Gates, the Defense secretary who has served since late 2006, told Foreign Policy magazine that he would likely retire in 2011.

"I think that it would be a mistake to wait until January 2012," Gates said in an interview published on Monday. "This is not the kind of job you want to fill in the spring of an election year."

The Defense secretary took office almost four years ago under Republican President George W. Bush, and was the only member of Bush's Cabinet asked to stay on in his position by President Obama.

The White House said this afternoon that President Obama was grateful for Gates's service, though they were unsurprised to see him leave.

“The president is gratefully thankful for that service, but any announcement will come from him,” White House Deputy Press Secretary Bill Burton told a pool reporter. “It’s not a surprise to see him discussing his plans to move on.”

Replacing Gates would be difficult, as the secretary has credibility with lawmakers on both sides of the aisle.

Obama has looked to Gates as one of his top military advisers since taking office, and sided with the Defense secretary, Secretary of State Hillary ClintonHillary Diane Rodham ClintonClinton backs Georgia governor hopeful on eve of primary Pressure rising on GOP after Trump–DOJ fight’s latest turn Press: Why Trump should thank FBI MORE and others in his administration on last year's decision to send a "surge" of troops to Afghanistan.

"We'll have completed the surge. We'll have done the assessment in December," Gates said. "And it seems like somewhere there in 2011 is a logical opportunity to hand off."

Gates noted that if he were to stay around much longer, he will have spent more time on the job than most previous people to hold the position.

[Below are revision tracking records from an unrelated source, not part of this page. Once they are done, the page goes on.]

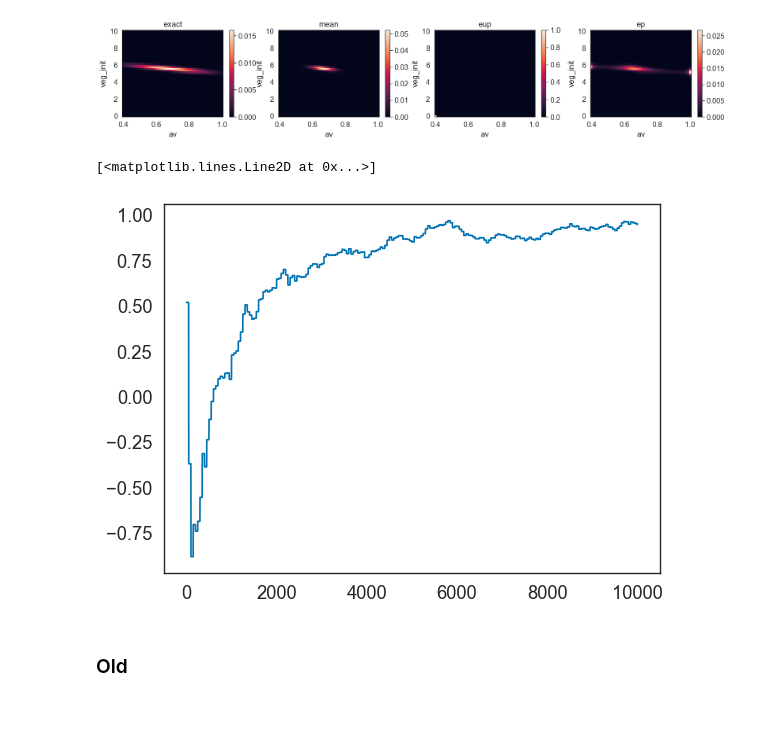
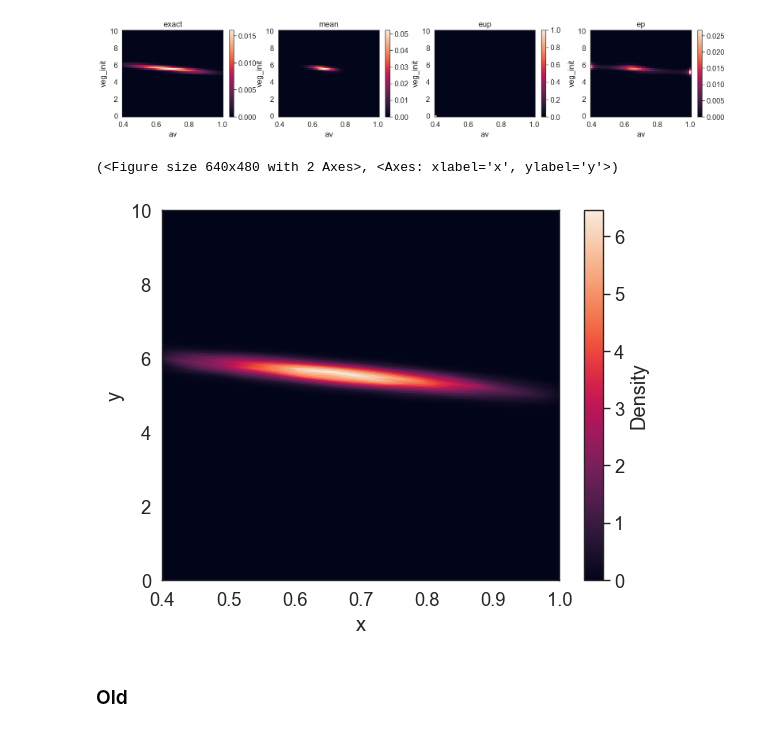
Before and after one commit to arob5/Bayesian-inference-with-surrogates, a Jupyter notebook: experiments/test.ipynb, the cells around one changed output. Drawn from its saved outputs; the diff is of its cells as text; code cells hidden in the pictures.

Commit message:
adaptive metropolis sampler is now working

```diff
--- a/experiments/test.ipynb
+++ b/experiments/test.ipynb
@@ -324,3 +325,18 @@ gp noise std dev: 0.009312329567318051
 from uncprop.core.samplers import (
     init_adaptive_rwmh_kernel, AdaptationSettings, _proposal_tril_from_adaptation, AdaptationState
 )
+# %%
+key, key_init, key_samp = jr.split(key, 3)
+initial_position = rep.posterior.prior.sample(key=key_init).squeeze()
+
+samp, states, warmup_samp, prop_cov = sample_distribution(key_samp,
+                                   dist=rep.posterior,
+                                   initial_position=initial_position,
+                                   n_samples=50_000,
+                                   n_warmup=50_000,
+                                   thin_window=3)
+# %%
+plot_2d_kde(samp, low=rep.posterior.support[0], high=rep.posterior.support[1])
+# %% [output]
+(<Figure size 640x480 with 2 Axes>, <Axes: xlabel='x', ylabel='y'>)
+[figure, added]
@@ -345,9 +367,6 @@ final_adapt_state = AdaptationState(cov_prop=final_cov, log_scale=final_log_scal
 L = _proposal_tril_from_adaptation(final_adapt_state)
 # %%
-plt.plot(samp.adapt_state.log_scale)
+plt.plot(samp.position[:,1])
-# %% [output]
-[<matplotlib.lines.Line2D at 0x...>]
-[figure, removed]
 # %%
 key, key_mcmc = jr.split(key, 2)
 prop_cov = jnp.diag(jnp.array([1.0 ** 2, 2.0 ** 2]))
```
Also changed, not shown: parts of 5 cells of this notebook, 1 other file.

"If I stay until January 2011 ... I will have been in the job longer than all but four of my predecessors. And those four are Robert McNamara, Don Rumsfeld, Cap Weinberger and Charles E. Wilson," he said. 

Updated 1:06 p.m.